jetrcr

New member
Hello all,
New to the site and I'm hoping to get some help. I am a Product Engineer but I sometimes make my own drawings, meaning I know how to use Catia but I don't use it every day and I work mainly with solid models. I'm trying to design a tube made of sheet metal and the best way I would describe it would be; it would be like a cone (small dia of 3.75", large dia of 7", length around 12") but instead of having a straight axis in would be a curve (90 degrees). So basically it's an elbow with two different diameters. I started with a 5" radius and developed a spline to the diameters I wanted but I don't know how to rotate the spline around the radial axis to make the model.

Fyi, the plan will be to send the model to a company to produce a die to stamp the sheet so it really doesn't matter if it is a solid or just the outer surface.

Any ideas on how to do this?

Thanks!
Jim
 

MrCATIA

Super Moderator
Jim, you can model this shape very easily with the Multi-Section Solid command in Part Design.

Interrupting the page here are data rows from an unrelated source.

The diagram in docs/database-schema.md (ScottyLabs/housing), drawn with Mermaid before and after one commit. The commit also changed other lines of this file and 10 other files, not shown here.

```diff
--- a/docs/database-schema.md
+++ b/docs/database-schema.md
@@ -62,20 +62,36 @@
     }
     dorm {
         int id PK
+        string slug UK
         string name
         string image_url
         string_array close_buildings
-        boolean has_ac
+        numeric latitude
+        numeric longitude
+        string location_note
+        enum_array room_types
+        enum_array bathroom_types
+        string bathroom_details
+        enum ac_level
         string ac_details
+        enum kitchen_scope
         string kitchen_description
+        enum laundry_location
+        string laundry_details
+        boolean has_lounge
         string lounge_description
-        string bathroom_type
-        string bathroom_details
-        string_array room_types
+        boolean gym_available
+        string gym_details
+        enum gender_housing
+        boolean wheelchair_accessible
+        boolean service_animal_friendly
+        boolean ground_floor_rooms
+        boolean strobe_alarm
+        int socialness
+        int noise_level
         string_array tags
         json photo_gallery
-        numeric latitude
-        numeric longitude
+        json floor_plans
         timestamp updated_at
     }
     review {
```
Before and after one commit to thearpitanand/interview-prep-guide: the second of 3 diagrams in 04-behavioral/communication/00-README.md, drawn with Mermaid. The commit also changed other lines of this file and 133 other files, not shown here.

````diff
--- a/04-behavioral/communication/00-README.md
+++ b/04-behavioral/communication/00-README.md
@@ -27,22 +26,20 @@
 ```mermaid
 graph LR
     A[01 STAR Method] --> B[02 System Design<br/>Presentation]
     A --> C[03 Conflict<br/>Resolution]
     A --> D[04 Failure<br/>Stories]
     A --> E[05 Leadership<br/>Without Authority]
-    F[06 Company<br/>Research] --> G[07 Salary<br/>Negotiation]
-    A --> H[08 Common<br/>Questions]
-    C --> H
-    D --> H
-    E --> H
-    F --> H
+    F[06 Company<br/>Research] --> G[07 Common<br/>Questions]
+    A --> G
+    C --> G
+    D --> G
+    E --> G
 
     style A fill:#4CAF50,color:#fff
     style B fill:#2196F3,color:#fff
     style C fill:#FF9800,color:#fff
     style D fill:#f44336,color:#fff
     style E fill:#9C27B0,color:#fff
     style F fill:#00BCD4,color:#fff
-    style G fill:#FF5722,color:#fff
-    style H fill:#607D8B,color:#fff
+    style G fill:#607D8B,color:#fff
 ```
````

Start with 3 sketches; one sketch being the curved 12" centerline of the cone, and the other two sketches being the circles at each end.

Then you can use the Multi-Section Solid command.

If you want to hollow out the tube, use the Shell command.
 

jetrcr

New member
Thanks!

Jim, you can model this shape very easily with the Multi-Section Solid command in Part Design.

Start with 3 sketches; one sketch being the curved 12" centerline of the cone, and the other two sketches being the circles at each end.

Then you can use the Multi-Section Solid command.

If you want to hollow out the tube, use the Shell command.
Wow! that was easy!

Thanks for the help!

Jim
 

jetrcr

New member
Thanks! I tried what you said and I had no issues. Unfortunately the curved portion is not exactly what I want. What I'm looking to do is; start at the smaller diameter and progress to the larger diameter in a uniform manner. Would I be able to use the same method you describe but instead of using only the starting and finishing circles, use multiple circles that the curve would have to go through?

Thanks!
 

MrCATIA

Super Moderator
Sure - you can have as many intermediate cross sections as you want. Just make sure each sketch plane is perpendicular to the centerline.

Could you attach a picture of what you're doing? It would help me suggest the best solution.

There is a similar command in the Generative Shape Design workbench; Multi-Section Surface. This command provides even more control than the solid command, such as making the surface tangent to mating surfaces at the ends.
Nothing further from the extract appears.